Intolerable: A Memoir of Extremes
Harper Collins Publishers Ltd
Despite its light-hearted tone, this beguiling memoir tells an intensely emotional story of one family’s eroded dreams – a narrative that also brings to life six decades of turbulence in the Middle East. Born in Yemen, the youngest of eleven siblings, the author develops a taste for Western freedom during a few years spent in Cairo. But as violence in the Arab world grows, the family must move again, and the author faces a bitter choice: to stay with his family, and watch their lives diminish under a repressive regime, or to leave them behind for a new life in the West. His account of that journey is unembellished and heartbreaking.
About the Book
Kamal Al-Solaylee tells the dramatic story of the journey he and his family endured after colonial powers were overthrown in Yemen. Under the new nationalist socialist government, his father’s properties were taken over by the state and the family had little choice but to search elsewhere in the Middle East for a more peaceful life.
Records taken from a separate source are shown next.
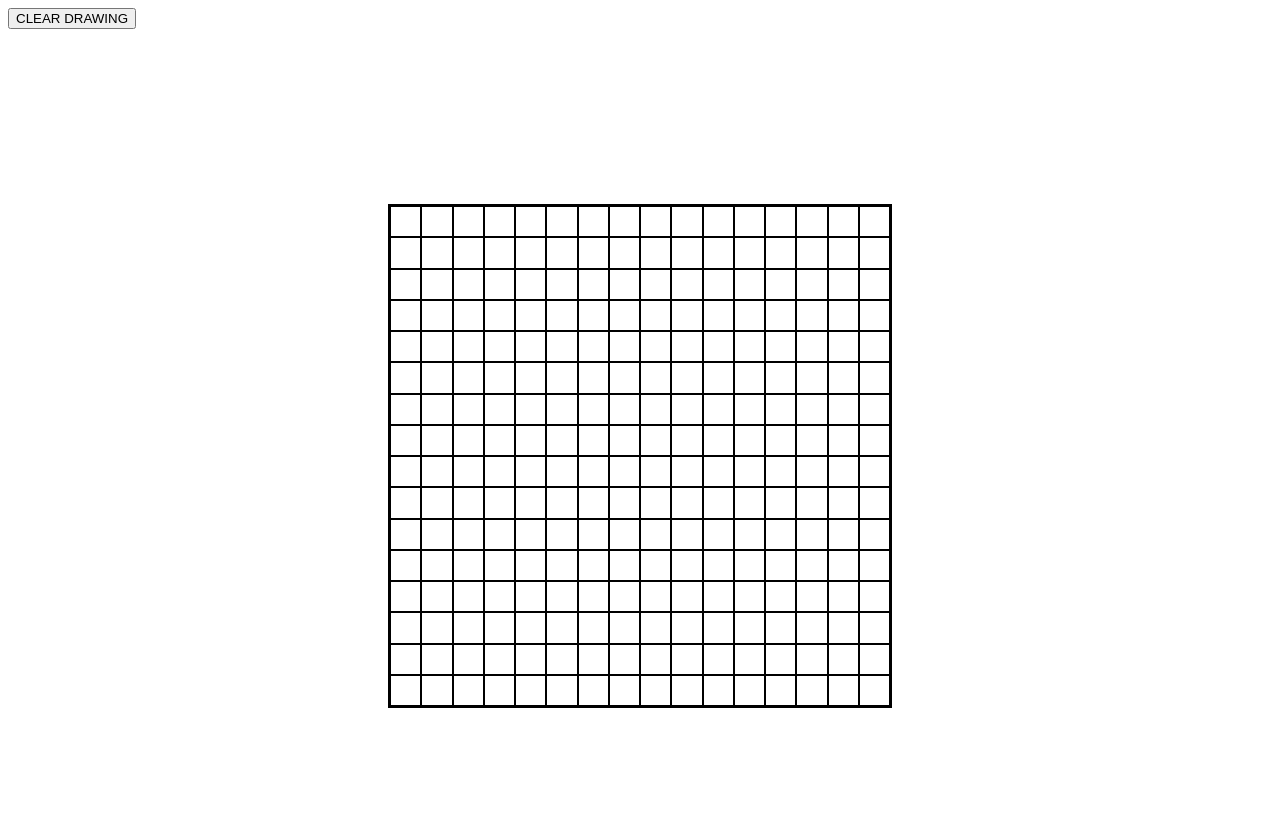
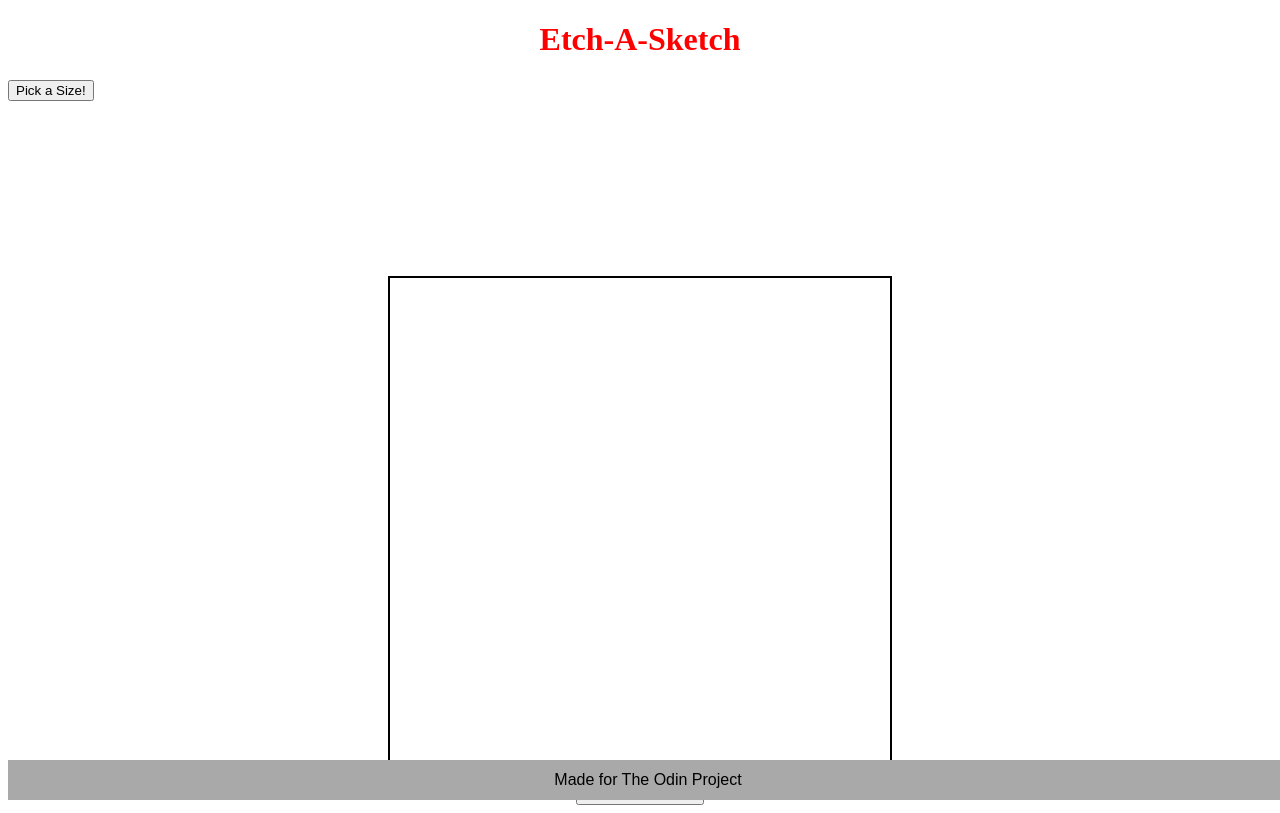
Before and after one commit to delisnt/etch-a-sketch, a plain HTML site: page index.html in a window 1280 px wide. Drawn offline with Linux system fonts and the light colour scheme.

Commit message:
added a feature that lets you pick the size of the grid

```diff
--- a/index.html
+++ b/index.html
@@ -6,10 +6,13 @@
         <title>Etch-a-Sketch</title>
     </head>
     <body>
-        <div id="btn">
-        <button>CLEAR DRAWING</button>
-    </div>
+        <h1>Etch-A-Sketch</h1>
+        <button id="pick-size">Pick a Size!</button>
         <div id="container"></div>
+        <div id="cleargrid">
+            <button>CLEAR DRAWING</button>
+        </div>
+        <footer>Made for The Odin Project</footer>
         <script src="script.js"></script>
     </body>
 </html>
--- a/script.js
+++ b/script.js
@@ -1,6 +1,7 @@
-
+let button = document.querySelector("#pick-size")
 let container = document.querySelector('#container');
-const btn = document.querySelector('button')
+const btn = document.querySelector('#cleargrid');
+button.addEventListener("click", pickGridSize);
 function genDivs(rows, columns) {
     for (let i = 0; i < rows * columns; i++){
         const cell = document.createElement('div');
@@ -19,15 +20,13 @@ function genDivs(rows, columns) {
             cell.style.backgroundColor = 'black';
         })
         btn.addEventListener('click', () =>{
-            cell.style.backgroundColor = 'white'
+            cell.style.backgroundColor = 'white';
         })
 
     });
 }
 
-
-
-
-
-
-genDivs(16,16);
+    function pickGridSize() {
+        const gridValue = prompt("Pick a size for your grid!")
+        genDivs(gridValue,gridValue)
+    }
--- a/style.css
+++ b/style.css
@@ -10,7 +10,26 @@
     margin-top: 175px;
 }
 
-#btn {
+#cleargrid {
     display: flex;
+    justify-content: center;
+    margin-top: 4px;
+}
 
+footer {
+    font-family: sans-serif, Arial, Verdana;
+    position: absolute;
+    bottom: 0;
+    width: 100%;
+    height: 2.5rem;
+    display: flex;
+    align-items: center;
+    justify-content: center;
+    background-color: darkgray;
 }
+
+h1 {
+ display: flex;
+ justify-content: center;
+ color: red;
+}
```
Through touching memories, Al-Solaylee paints a picture of a colourful time in his family’s history, before the surrounding Muslim extremism begins to take effect. Through the eyes of a man who felt he could only find true happiness in the West, the history of the region is presented as a devolution of local peace and freedoms.
About the Author
Kamal Al-Solaylee has a Ph.D. from the University of Nottingham and is an associate professor at Ryerson University’s School of Journalism. Previously, he was the national theatre critic for The Globe and Mail. He lives in Toronto.
Author | Book